Finland and Sweden will apply for NATO membership on Wednesday, the two countries announced, despite warnings from Russia and the risk of a veto by Turkey, a member of the Transatlantic Military Alliance.
After the Finnish parliament approved on Tuesday with more than 95% joining NATO, the two countries will jointly present their applications for membership at the organization’s headquarters in Brussels on Wednesday, Swedish Prime Minister Magdalena Andersson announced in Stockholm. , together with the Finnish president, Sauli Niinistö.
“I am glad that we have taken the same path and that we can do it together,” he said at a press conference alongside Niinistö.
Both leaders will travel to Washington on Thursday to meet with US President Joe Biden, the White House announced.
After Russian President Vladimir Putin appeared to downgrade his threats of retaliation for the two countries’ entry into NATO on Monday, the main obstacle now appears to come from the 30-nation alliance.
Turkey, one of the members whose ratification is essential like that of the others, reaffirmed on Monday its hostility to the entry of Sweden and Finland, despite diplomatic discussions over the weekend.

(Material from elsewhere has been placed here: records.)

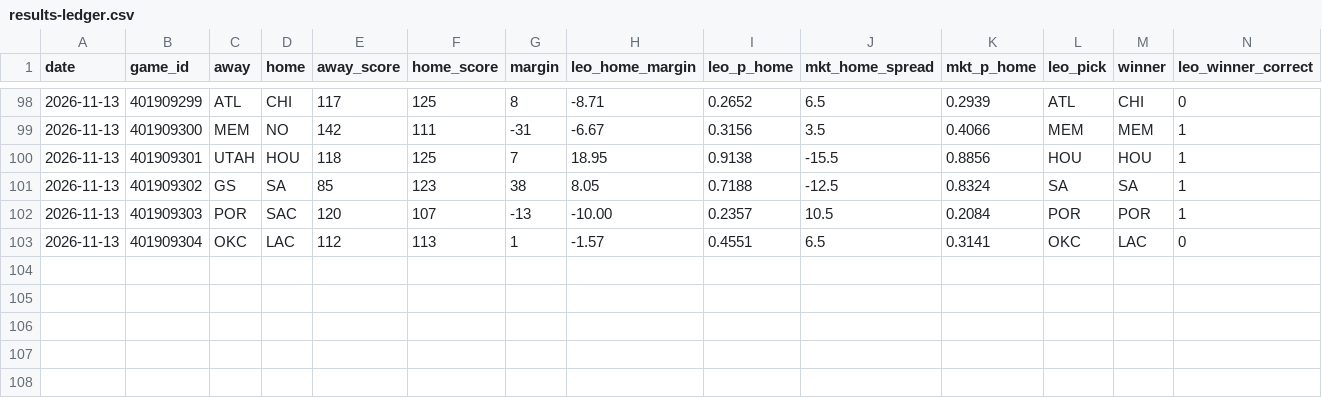
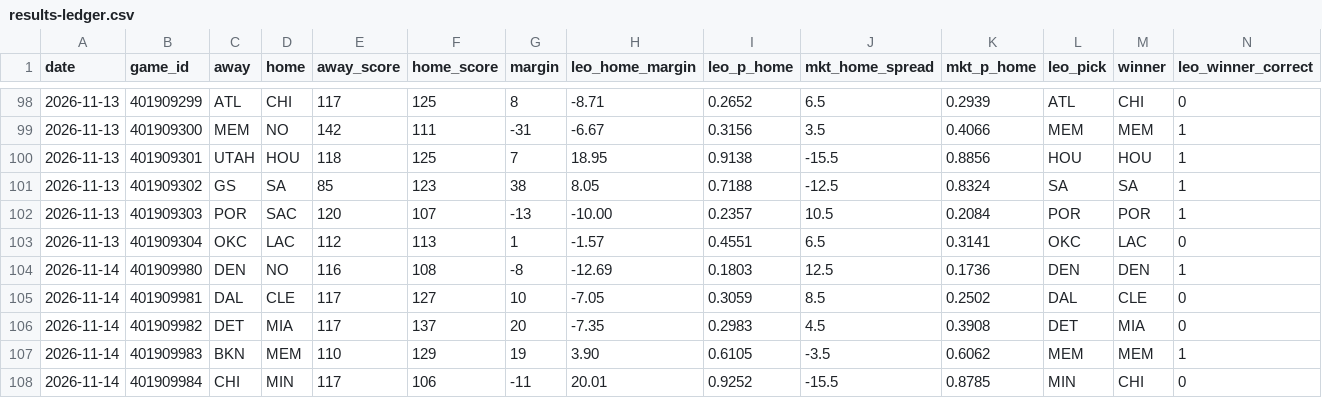
Before and after one commit to flychico/lydiaslab, a CSV file: data/nba/results-ledger.csv, drawn as a sheet; only a part is shown, gaps mark what is left out; rows hold the shown columns only; the diff names each change by its address in the sheet, - before the commit and + after, or states it on an @@ line.

```diff
--- a/data/nba/results-ledger.csv
+++ b/data/nba/results-ledger.csv
+row 104: 2026-11-14 | 401909980 | DEN | NO | 116 | 108 | -8 | -12.69 | 0.1803 | 12.5 | 0.1736 | DEN | DEN | 1
+row 105: 2026-11-14 | 401909981 | DAL | CLE | 117 | 127 | 10 | -7.05 | 0.3059 | 8.5 | 0.2502 | DAL | CLE | 0
+row 106: 2026-11-14 | 401909982 | DET | MIA | 117 | 137 | 20 | -7.35 | 0.2983 | 4.5 | 0.3908 | DET | MIA | 0
+row 107: 2026-11-14 | 401909983 | BKN | MEM | 110 | 129 | 19 | 3.90 | 0.6105 | -3.5 | 0.6062 | MEM | MEM | 1
+row 108: 2026-11-14 | 401909984 | CHI | MIN | 117 | 106 | -11 | 20.01 | 0.9252 | -15.5 | 0.8785 | MIN | CHI | 0
```
Also changed, not shown: data/feed/nba/sample.csv, 21 other files.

Turkey “will not give in,” said Turkish President Recep Tayyip Erdogan, accusing Sweden of being “the nursery for terrorist organizations” and accusing it of having taken sanctions against his country.
Analysts believe that Turkey is looking for compensation in exchange for its approval, for example by trying to get the United States to finally sell its F-35 fighter jet.
Turkey criticizes the two Nordic countries in particular for not approving extradition requests for people whom Ankara accuses of being members of “terrorist organizations” such as the Kurdish PKK, or for having frozen arms exports to Turkey.
Despite this, the Finnish president was “optimistic” about the possibility of obtaining Turkey’s support, “with the help of constructive discussions.”
For his part, Andersson said that “Sweden hopes to work with Turkey in NATO and this cooperation can be an element of our bilateral relationship.” He also assured that Stockholm “is committed to the fight against all forms of terrorism.”
Applications from Finland and Sweden, a direct consequence of Russia’s invasion of Ukraine, continued to move forward on Tuesday.
At the end of a two-day parliamentary session, the Finnish Parliament approved the accession plan by 188 votes in favour, eight against and no abstentions.
“It is an exceptional result, I did not expect it to be so clear. The vote is clear, there are no more discussions,” Finnish Foreign Minister Pekka Haavisto said before signing his country’s application for membership.
Swedish Foreign Minister Ann Linde signed Sweden’s request at a ceremony on Tuesday.
Following the rise in public support for membership, Sweden and Finland found it necessary to protect themselves from a Russia that they now see as capable of militarily invading one of their neighbours.
The two countries would thus turn the page of decades of neutrality and then of no military alignment.
Concerned about Russia’s reaction, both parties are seeking bilateral security agreements for the period prior to their formal entry into the Transatlantic Alliance, which may last several months.
In this sense, the head of the German executive, Olaf Scholz, said on Tuesday that Germany will intensify its “military cooperation, especially in the Baltic region, with common military exercises.”
Meanwhile Gasum, the Finnish company in charge of gas imports, said on Tuesday that it fears a cut in Russian supply due to its refusal to pay in rubles.
Melissa Galbraith is the World News reporter for Globe Live Media. She covers all the major events happening around the World. From Europe to Americas, from Asia to Antarctica, Melissa covers it all. Never miss another Major World Event by bookmarking her author page right here.